So you have just read about turmeric and its amazing benefits and decided to give it a try. You went online to check out what is available.
You are stunned! There are so many brands available selling turmeric powder online. Everyone claiming to be the best.
This is a very common situation. Even if you have bought the most expensive product it is still no surety of quality of powder. So how can you check if the turmeric powder you bought is really pure turmeric?
I will answer this but before that let me talk about some most common ways to adulterate turmeric powder.
How is turmeric powder adulterated?
There are two common ways to do so:
Adding fillers, which may or may not have any nutritional value or may actually end up harming you in long term. Some common fillers are saw dust, rice flour, starch, etc.

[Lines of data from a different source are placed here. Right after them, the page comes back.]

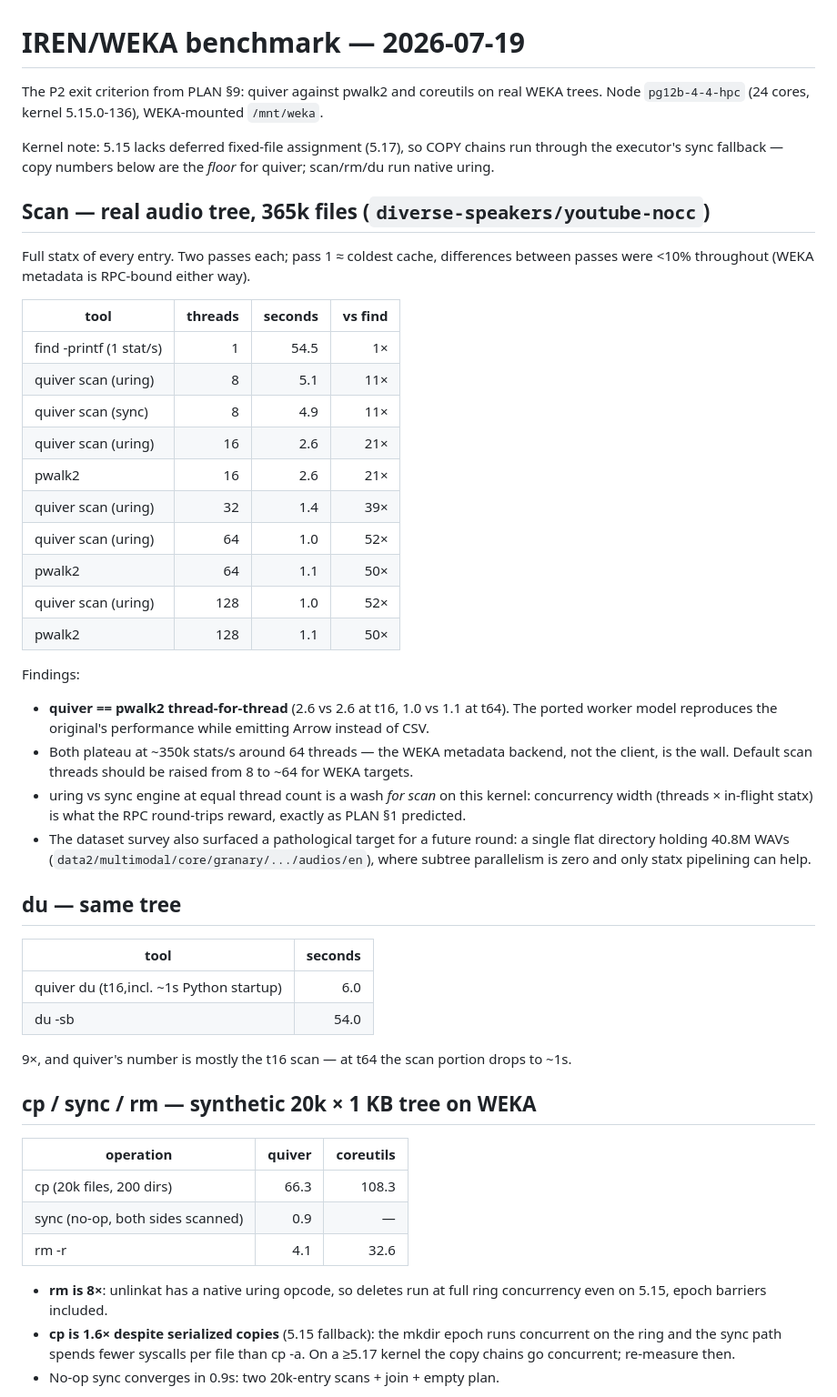
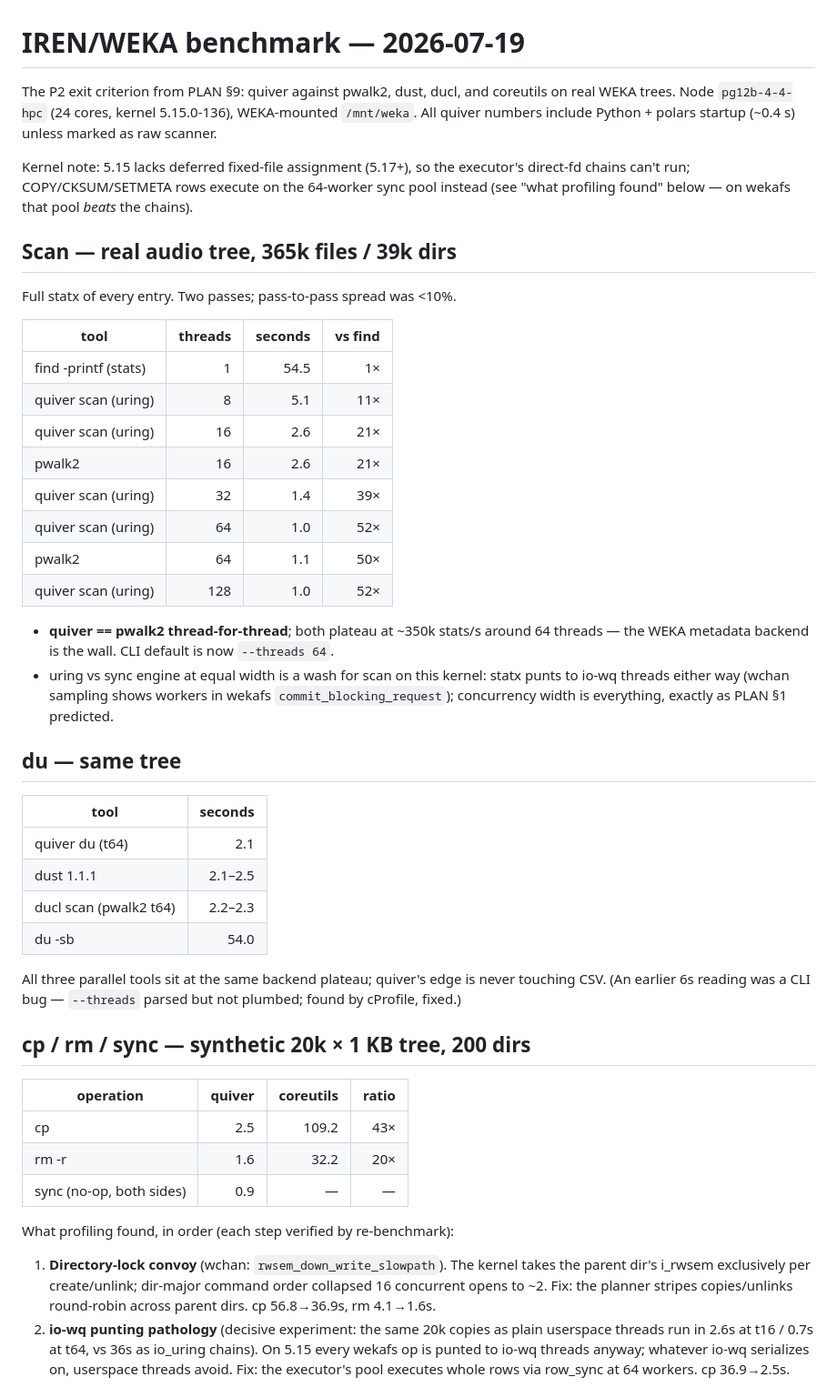
Before and after one commit to jpc/quiver, a Markdown page: docs/BENCH-IREN.md, the part around one of its changes. Shown at 91% size. Drawn GitHub-style.

Commit message:
docs: full IREN benchmark story — profiles, fixes, final numbers
Co-Authored-By: Claude Fable 5 <noreply@anthropic.com>

```diff
--- a/docs/BENCH-IREN.md
+++ b/docs/BENCH-IREN.md
@@ -1,71 +1,70 @@
 # IREN/WEKA benchmark — 2026-07-19
 
-The P2 exit criterion from PLAN §9: quiver against pwalk2 and coreutils
-on real WEKA trees. Node `pg12b-4-4-hpc` (24 cores, kernel
-5.15.0-136), WEKA-mounted `/mnt/weka`.
+The P2 exit criterion from PLAN §9: quiver against pwalk2, dust, ducl,
+and coreutils on real WEKA trees. Node `pg12b-4-4-hpc` (24 cores,
+kernel 5.15.0-136), WEKA-mounted `/mnt/weka`. All quiver numbers
+include Python + polars startup (~0.4 s) unless marked as raw scanner.
 
-Kernel note: 5.15 lacks deferred fixed-file assignment (5.17), so COPY
-chains run through the executor's sync fallback — copy numbers below
-are the *floor* for quiver; scan/rm/du run native uring.
+Kernel note: 5.15 lacks deferred fixed-file assignment (5.17+), so the
+executor's direct-fd chains can't run; COPY/CKSUM/SETMETA rows execute
+on the 64-worker sync pool instead (see "what profiling found" below —
+on wekafs that pool *beats* the chains).
 
-## Scan — real audio tree, 365k files (`diverse-speakers/youtube-nocc`)
+## Scan — real audio tree, 365k files / 39k dirs
 
-Full statx of every entry. Two passes each; pass 1 ≈ coldest cache,
-differences between passes were <10% throughout (WEKA metadata is
-RPC-bound either way).
+Full statx of every entry. Two passes; pass-to-pass spread was <10%.
 
 | tool                    | threads | seconds | vs find |
 |-------------------------|--------:|--------:|--------:|
-| find -printf (1 stat/s) |       1 |    54.5 |      1× |
+| find -printf (stats)    |       1 |    54.5 |      1× |
 | quiver scan (uring)     |       8 |     5.1 |     11× |
-| quiver scan (sync)      |       8 |     4.9 |     11× |
 | quiver scan (uring)     |      16 |     2.6 |     21× |
 | pwalk2                  |      16 |     2.6 |     21× |
 | quiver scan (uring)     |      32 |     1.4 |     39× |
 | quiver scan (uring)     |      64 |     1.0 |     52× |
 | pwalk2                  |      64 |     1.1 |     50× |
 | quiver scan (uring)     |     128 |     1.0 |     52× |
-| pwalk2                  |     128 |     1.1 |     50× |
 
-Findings:
-
-- **quiver == pwalk2 thread-for-thread** (2.6 vs 2.6 at t16, 1.0 vs
-  1.1 at t64). The ported worker model reproduces the original's
-  performance while emitting Arrow instead of CSV.
-- Both plateau at ~350k stats/s around 64 threads — the WEKA metadata
-  backend, not the client, is the wall. Default scan threads should be
-  raised from 8 to ~64 for WEKA targets.
-- uring vs sync engine at equal thread count is a wash *for scan* on
-  this kernel: concurrency width (threads × in-flight statx) is what
-  the RPC round-trips reward, exactly as PLAN §1 predicted.
-- The dataset survey also surfaced a pathological target for a future
-  round: a single flat directory holding 40.8M WAVs
-  (`data2/multimodal/core/granary/.../audios/en`), where subtree
-  parallelism is zero and only statx pipelining can help.
+- **quiver == pwalk2 thread-for-thread**; both plateau at ~350k
+  stats/s around 64 threads — the WEKA metadata backend is the wall.
+  CLI default is now `--threads 64`.
+- uring vs sync engine at equal width is a wash for scan on this
+  kernel: statx punts to io-wq threads either way (wchan sampling
+  shows workers in wekafs `commit_blocking_request`); concurrency
+  width is everything, exactly as PLAN §1 predicted.
 
 ## du — same tree
 
-| tool                     | seconds |
-|--------------------------|--------:|
-| quiver du (t16,incl. ~1s Python startup) | 6.0 |
-| du -sb                   |    54.0 |
+| tool                  | seconds |
+|-----------------------|--------:|
+| quiver du (t64)       |     2.1 |
+| dust 1.1.1            | 2.1–2.5 |
+| ducl scan (pwalk2 t64)| 2.2–2.3 |
+| du -sb                |    54.0 |
 
-9×, and quiver's number is mostly the t16 scan — at t64 the scan
-portion drops to ~1s.
+All three parallel tools sit at the same backend plateau; quiver's
+edge is never touching CSV. (An earlier 6s reading was a CLI bug —
+`--threads` parsed but not plumbed; found by cProfile, fixed.)
 
-## cp / sync / rm — synthetic 20k × 1 KB tree on WEKA
+## cp / rm / sync — synthetic 20k × 1 KB tree, 200 dirs
 
-| operation                  | quiver | coreutils |
-|----------------------------|-------:|----------:|
-| cp (20k files, 200 dirs)   |   66.3 |     108.3 |
-| sync (no-op, both sides scanned) | 0.9 | — |
-| rm -r                      |    4.1 |      32.6 |
+| operation                | quiver | coreutils |  ratio |
+|--------------------------|-------:|----------:|-------:|
+| cp                       |    2.5 |     109.2 |    43× |
+| rm -r                    |    1.6 |      32.2 |    20× |
+| sync (no-op, both sides) |    0.9 |         — |      — |
 
-- **rm is 8×**: unlinkat has a native uring opcode, so deletes run at
-  full ring concurrency even on 5.15, epoch barriers included.
-- **cp is 1.6× despite serialized copies** (5.15 fallback): the mkdir
-  epoch runs concurrent on the ring and the sync path spends fewer
-  syscalls per file than cp -a. On a ≥5.17 kernel the copy chains go
-  concurrent; re-measure then.
-- No-op sync converges in 0.9s: two 20k-entry scans + join + empty
-  plan.
+What profiling found, in order (each step verified by re-benchmark):
+
+1. **Directory-lock convoy** (wchan: `rwsem_down_write_slowpath`).
+   The kernel takes the parent dir's i_rwsem exclusively per
+   create/unlink; dir-major command order collapsed 16 concurrent
+   opens to ~2. Fix: the planner stripes copies/unlinks round-robin
+   across parent dirs. cp 56.8→36.9s, rm 4.1→1.6s.
+2. **io-wq punting pathology** (decisive experiment: the same 20k
+   copies as plain userspace threads run in 2.6s at t16 / 0.7s at
+   t64, vs 36s as io_uring chains). On 5.15 every wekafs op is punted
+   to io-wq threads anyway; whatever io-wq serializes on, userspace
+   threads avoid. Fix: the executor's pool executes whole rows via
+   row_sync at 64 workers. cp 36.9→2.5s.
+
```
Also changed, not shown: other parts of docs/BENCH-IREN.md (+49 -4 lines).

Use of Color dyes to give the traditional turmeric color to added fillers. The use of metanil yellow colour and lead chromate are most common. The use of color is common in countries like India. Thus is unfortunate as India is largest producer, consumer and exporter of turmeric in the world. This is known to negatively impact nervous system of body and may cause cancer according to some experts.
But fortunately there are some ways to find the difference. Let’s discuss them.
How to identify genuine turmeric powder
My mother can differentiate between an adulterated one and genuine by looking, smelling, rubbing, tasting, etc. But it is hard to describe that process as it is based on experience and not exact science. It confuses me a lot 🙂
But there are some other more scientific ways to do tests too. Here they are
Turmeric artificial color test
Here is the test for artificial colors in turmeric.
Test 1: For Metanil Yellow
Take one teaspoon of turmeric powder in a test tube / glass flask. Then add few drops of concentrated Hydrocholric acid (HCL) in it.
If pink color appears instantly but then disappears after adding some water turmeric does not have the artificial
color. But if the color remains, it has artificial color — metanil yellow.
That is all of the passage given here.